Finding the best things to see and do on a Devon day out with your family or friends is easy – simply explore the historic and heritage links below, hit the jump to my location button or use the search bar to plan your next Devon activity.
- The commemorative plaque on the north wall reads: Charles Church Built 1641, Consecrated 1665, Completed 1708. Named in honour of King Charles I. Ruined by enemy action, 21 March 1941. Partially restored 1952, by the City, in co-operation with the Ministry of Work. The idea of restoration having been sponsored by the Old Plymouth society, as a memorial to those citizens of Plymouth who were killed in air-raids on the city in the 1939–45 War.
- The Golden Hind at Brixham is a full sized replica of one of the most iconic ships from the age of exploration being a feature of this picturesque harbour since 1964. There’s so much to see and explore above and below its five decks, with many hands on exhibits giving the visitor of all ages a wonderful insight to the incredible life at sea in Tudor times.
- Berry Pomeroy Castle, begun in c. 1560 and ambitiously enlarged from c. 1600, this mansion was intended to become the most spectacular house in Devon. Never completed, and abandoned by 1700, it became the focus of blood-curdling ghost stories, recounted in the audio tour. Woodland walks provide fine views of the ruins.
- Compton Castle is actually a dramatic fortified manor house with a small formal garden. This has high curtain walls, towers and a portcullis. Home for nearly 600 years to the Gilbert family, including Sir Humphrey Gilbert, half-brother to Sir Walter Raleigh. Limited number of rooms open to the public; medieval kitchen, great hall, solar and sub solar.

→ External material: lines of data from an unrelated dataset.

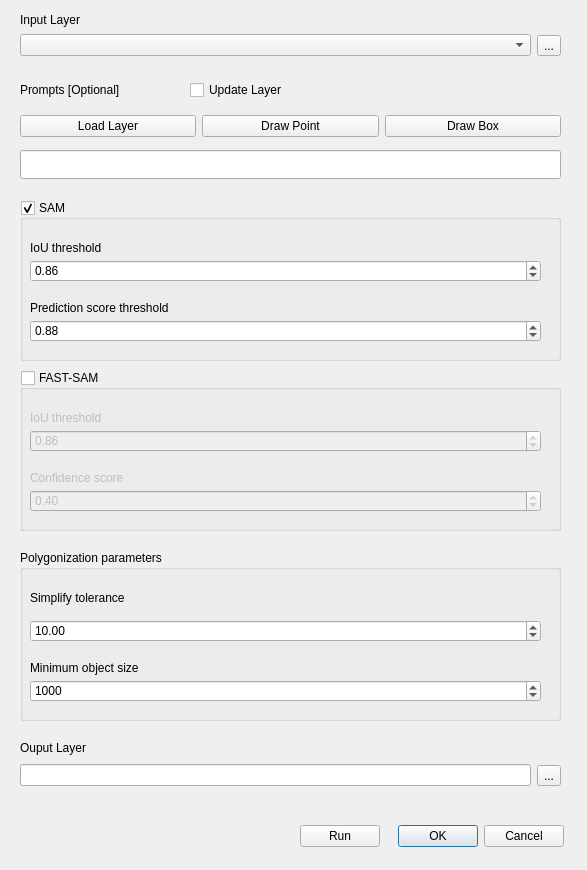
The window that seg2shp_dialog_base.ui (gdslab/segment-agricultural-parcel) describes before a commit, drawn with Qt 5.
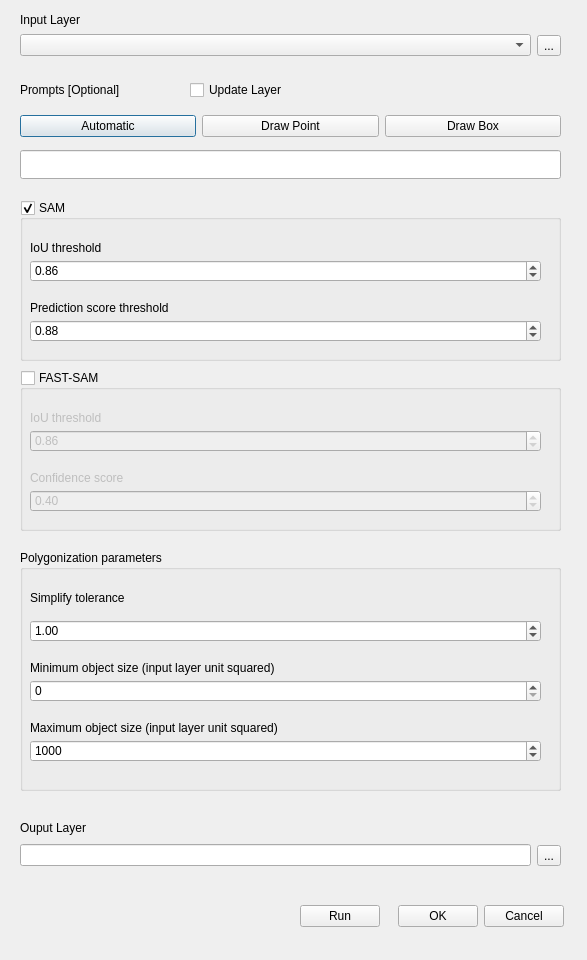
The same window after the commit. Custom widgets are drawn as their Qt base class.

```diff
--- a/seg2shp_dialog_base.ui
+++ b/seg2shp_dialog_base.ui
@@ -7,7 +7,7 @@
     <x>0</x>
     <y>0</y>
     <width>587</width>
-    <height>870</height>
+    <height>960</height>
    </rect>
   </property>
   <property name="windowTitle">
@@ -30,7 +30,7 @@
    <property name="geometry">
     <rect>
      <x>20</x>
-     <y>740</y>
+     <y>820</y>
      <width>111</width>
      <height>16</height>
     </rect>
@@ -94,7 +94,16 @@
     <item>
      <widget class="QPushButton" name="pushButton_load_prompt_layer">
       <property name="text">
-       <string>Load Layer</string>
+       <string>Automatic</string>
+      </property>
+      <property name="checkable">
+       <bool>false</bool>
+      </property>
+      <property name="default">
+       <bool>true</bool>
+      </property>
+      <property name="flat">
+       <bool>false</bool>
       </property>
      </widget>
     </item>
@@ -118,7 +127,7 @@
    <property name="geometry">
     <rect>
      <x>20</x>
-     <y>760</y>
+     <y>840</y>
      <width>541</width>
      <height>31</height>
     </rect>
@@ -140,7 +149,7 @@
    <property name="geometry">
     <rect>
      <x>300</x>
-     <y>820</y>
+     <y>900</y>
      <width>264</width>
      <height>32</height>
     </rect>
@@ -319,7 +328,7 @@
      <x>20</x>
      <y>550</y>
      <width>541</width>
-     <height>171</height>
+     <height>241</height>
     </rect>
    </property>
    <property name="title">
@@ -348,7 +357,7 @@
      </rect>
     </property>
     <property name="value">
-     <double>10.000000000000000</double>
+     <double>1.000000000000000</double>
     </property>
    </widget>
    <widget class="QSpinBox" name="spinBox_minimum_object_size">
@@ -367,7 +376,7 @@
      <number>100</number>
     </property>
     <property name="value">
-     <number>1000</number>
+     <number>0</number>
     </property>
    </widget>
    <widget class="QLabel" name="label_6">
@@ -375,12 +384,47 @@
      <rect>
       <x>10</x>
       <y>110</y>
-      <width>171</width>
+      <width>381</width>
       <height>16</height>
      </rect>
     </property>
     <property name="text">
-     <string>Minimum object size</string>
+     <string>Minimum object size (input layer unit squared)</string>
+    </property>
+   </widget>
+   <widget class="QLabel" name="label_11">
+    <property name="geometry">
+     <rect>
+      <x>10</x>
+      <y>170</y>
+      <width>391</width>
+      <height>16</height>
+     </rect>
+    </property>
+    <property name="text">
+     <string>Maximum object size (input layer unit squared)</string>
+    </property>
+   </widget>
+   <widget class="QSpinBox" name="spinBox_maximum_object_size">
+    <property name="geometry">
+     <rect>
+      <x>10</x>
+      <y>190</y>
+      <width>511</width>
+      <height>22</height>
+     </rect>
+    </property>
+    <property name="minimum">
+     <number>0</number>
+    </property>
+    <property name="maximum">
+     <number>1000000000</number>
+    </property>
+    <property name="singleStep">
+     <number>1</number>
+    </property>
+    <property name="value">
+     <number>1000</number>
     </property>
    </widget>
   </widget>
```
Left out of the diff: 4 changed lines with no effect on the pictures.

- Berry Head, designated as an area of outstanding natural beauty, is an extensive limestone headland. The near-perpendicular cliffs rise 60m and the constant action of the waves has gouged out huge caverns. The plateau is green with plants, some of which are rare: pink thrift, white sea campion, autumn squill, wild rock rose, goldilocks and honewort. The rocks and cliffs abound with jackdaws, pigeons, kestrels, kittiwakes, gulls and guillemots. Fine views are to be had and it is possible on a clear day to see Portland Bill, over thirty-five miles away. Torbay and Brixham Roads have long been sheltered anchorages, surrounded as they are by high hills and cliffs. Fortifications were erected on the headland in 1793 against threatened invasion by French armies and strengthened with limestone in 1803, when gun batteries were added to protect the anchorages. They were dismantled by 1820 and returned to civilian use, but the ramparts remain, overgrown with ivy.
- Grimspound is one of the many prehistoric settlements you can find on Dartmoor. Dating from the late Bronze Age (about 1450–700 BC) you have the remains of 24 stone roundhouses a massive boundary wall about 150 metres in diameter. There are great views of the site from Hookney Tor and the high ground on Hameldown.
- Two castles have been built at Lydford, the first immediately in the wake of the Norman Conquest in 1066. The second castle was built on the site of the first castle in c. 1132 AD. It was a 3-storey tower, and the location was excellently picked, with Lydford Gorge on one side, and the land sloping steeply away from it.
- Shute Barton is a Medieval manor house dating from 1380 with additional architectural features from later periods. Includes, battlemented turrets, late Gothic windows and a Tudor gatehouse. Please note that Shute Barton is primarily a holiday cottage and has very limited opening, so please check the National Trust website.